◆ REQUIRED WORK ◆
Could you return each line of the material that has "graph" in it?

◆ SOURCE DATA ◆
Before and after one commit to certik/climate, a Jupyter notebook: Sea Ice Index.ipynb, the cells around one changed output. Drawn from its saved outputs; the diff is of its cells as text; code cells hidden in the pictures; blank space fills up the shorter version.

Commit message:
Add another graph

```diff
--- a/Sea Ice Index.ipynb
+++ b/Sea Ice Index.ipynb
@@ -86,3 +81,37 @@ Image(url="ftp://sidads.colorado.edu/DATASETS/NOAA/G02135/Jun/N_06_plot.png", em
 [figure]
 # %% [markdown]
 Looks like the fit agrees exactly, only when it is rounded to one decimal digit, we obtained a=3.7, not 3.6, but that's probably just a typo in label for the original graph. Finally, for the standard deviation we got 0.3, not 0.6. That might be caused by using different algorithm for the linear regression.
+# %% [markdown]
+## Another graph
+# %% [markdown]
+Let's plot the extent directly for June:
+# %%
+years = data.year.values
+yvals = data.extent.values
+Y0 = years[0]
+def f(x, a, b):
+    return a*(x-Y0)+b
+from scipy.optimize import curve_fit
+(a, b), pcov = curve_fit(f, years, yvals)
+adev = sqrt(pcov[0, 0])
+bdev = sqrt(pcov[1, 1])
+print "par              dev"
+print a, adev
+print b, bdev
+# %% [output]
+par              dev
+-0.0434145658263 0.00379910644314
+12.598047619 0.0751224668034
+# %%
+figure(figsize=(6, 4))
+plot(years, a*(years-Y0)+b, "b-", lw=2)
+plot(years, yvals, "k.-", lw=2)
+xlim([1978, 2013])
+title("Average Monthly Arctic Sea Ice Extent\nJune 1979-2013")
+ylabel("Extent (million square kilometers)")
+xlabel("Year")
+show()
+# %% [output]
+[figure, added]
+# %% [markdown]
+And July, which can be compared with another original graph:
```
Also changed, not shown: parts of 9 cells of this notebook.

◆ COMPLETED EXERCISE ◆
Add another graph
 Looks like the fit agrees exactly, only when it is rounded to one decimal digit, we obtained a=3.7, not 3.6, but that's probably just a typo in label for the original graph. Finally, for the standard deviation we got 0.3, not 0.6. That might be caused by using different algorithm for the linear regression.
+## Another graph
+And July, which can be compared with another original graph:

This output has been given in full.